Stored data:
--- START ---

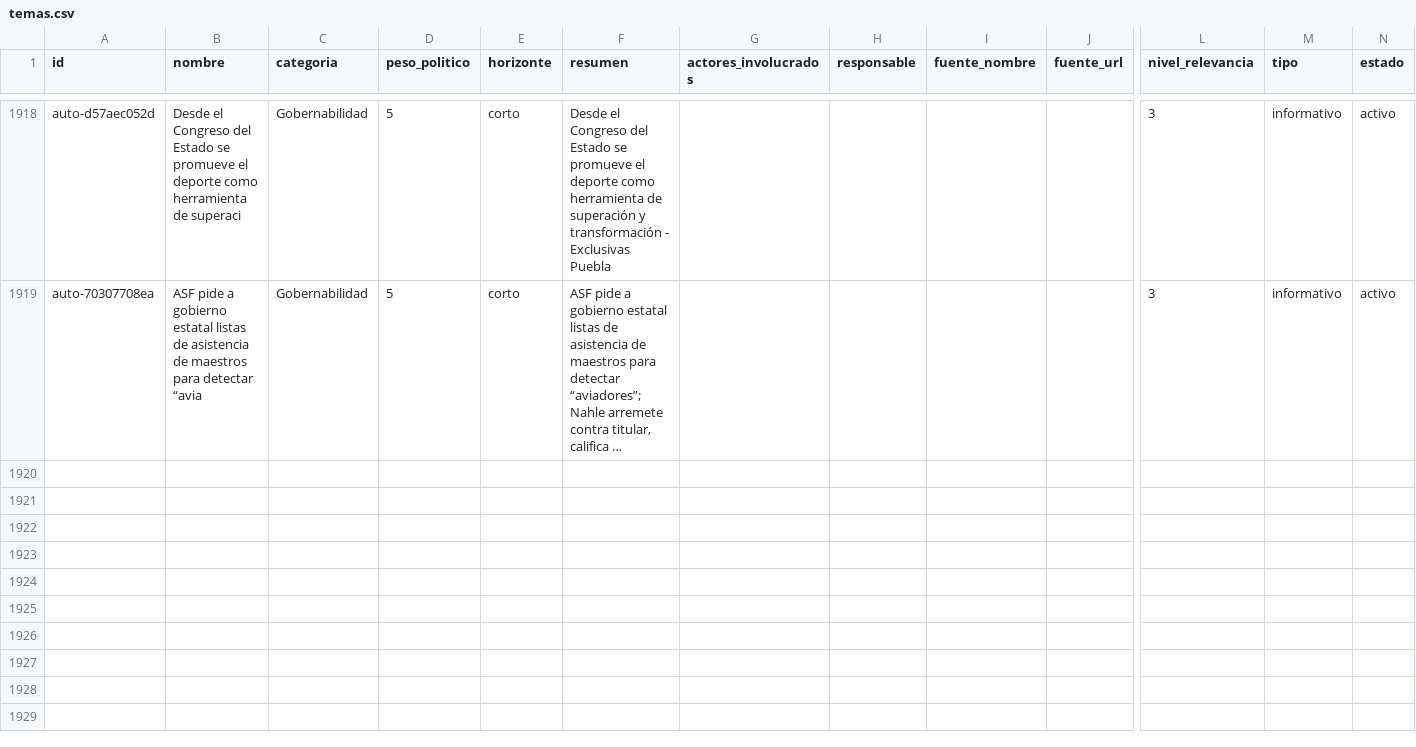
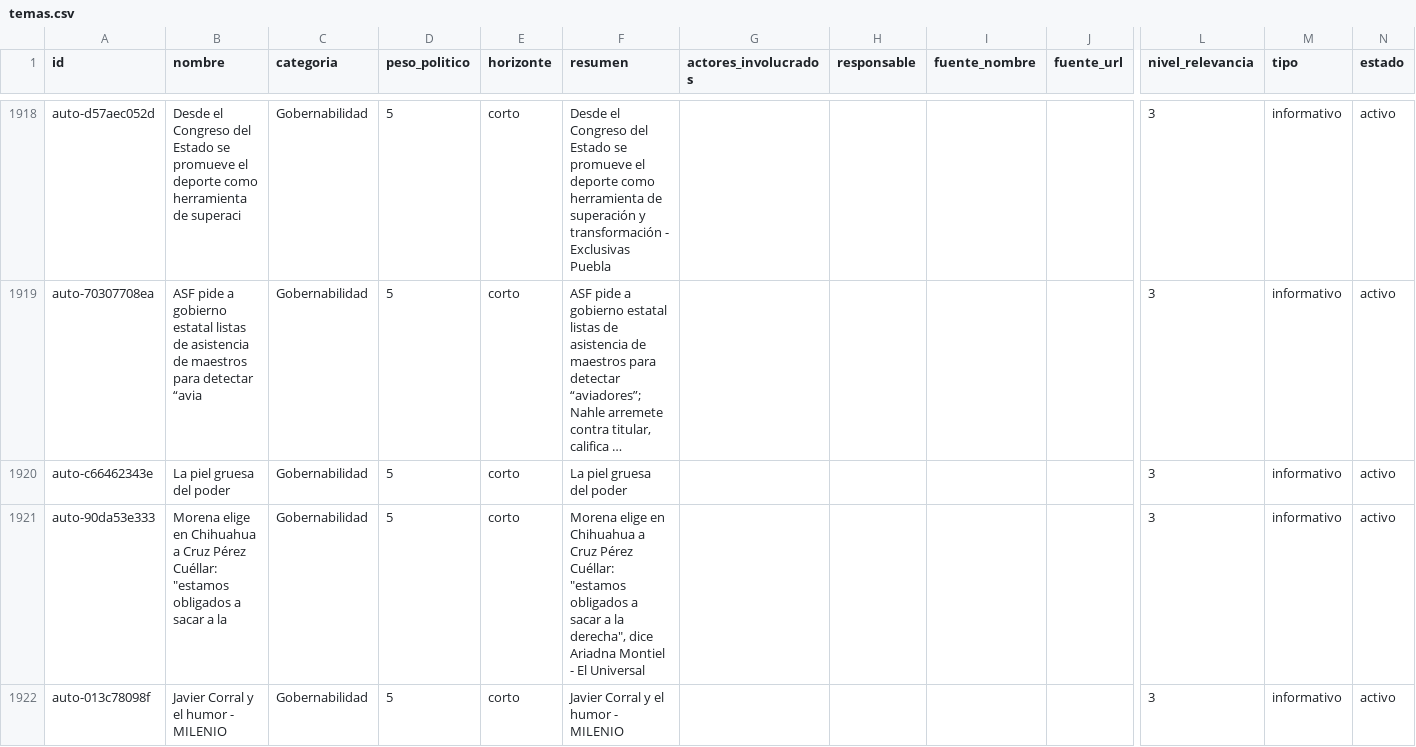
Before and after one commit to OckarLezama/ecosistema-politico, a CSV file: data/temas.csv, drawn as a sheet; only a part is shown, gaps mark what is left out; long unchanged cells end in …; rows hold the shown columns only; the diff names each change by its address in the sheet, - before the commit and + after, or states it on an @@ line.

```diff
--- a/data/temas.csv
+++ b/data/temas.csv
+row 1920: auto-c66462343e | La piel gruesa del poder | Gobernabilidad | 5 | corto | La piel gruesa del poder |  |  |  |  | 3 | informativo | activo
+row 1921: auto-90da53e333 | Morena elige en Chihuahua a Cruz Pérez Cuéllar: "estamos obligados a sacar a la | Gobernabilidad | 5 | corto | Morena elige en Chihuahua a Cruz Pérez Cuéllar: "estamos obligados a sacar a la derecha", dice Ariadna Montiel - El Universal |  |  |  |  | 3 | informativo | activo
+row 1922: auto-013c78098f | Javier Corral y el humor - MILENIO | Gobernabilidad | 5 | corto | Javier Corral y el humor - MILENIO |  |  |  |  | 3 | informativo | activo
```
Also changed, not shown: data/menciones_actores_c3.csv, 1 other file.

--- END ---

*Problem to solve*. What lines of the data include the word "temas"? Copy each of them.

*Your response*.
Before and after one commit to OckarLezama/ecosistema-politico, a CSV file: data/temas.csv, drawn as a sheet; only a part is shown, gaps mark what is left out; long unchanged cells end in …; rows hold the shown columns only; the diff names each change by its address in the sheet, - before the commit and + after, or states it on an @@ line.
--- a/data/temas.csv
+++ b/data/temas.csv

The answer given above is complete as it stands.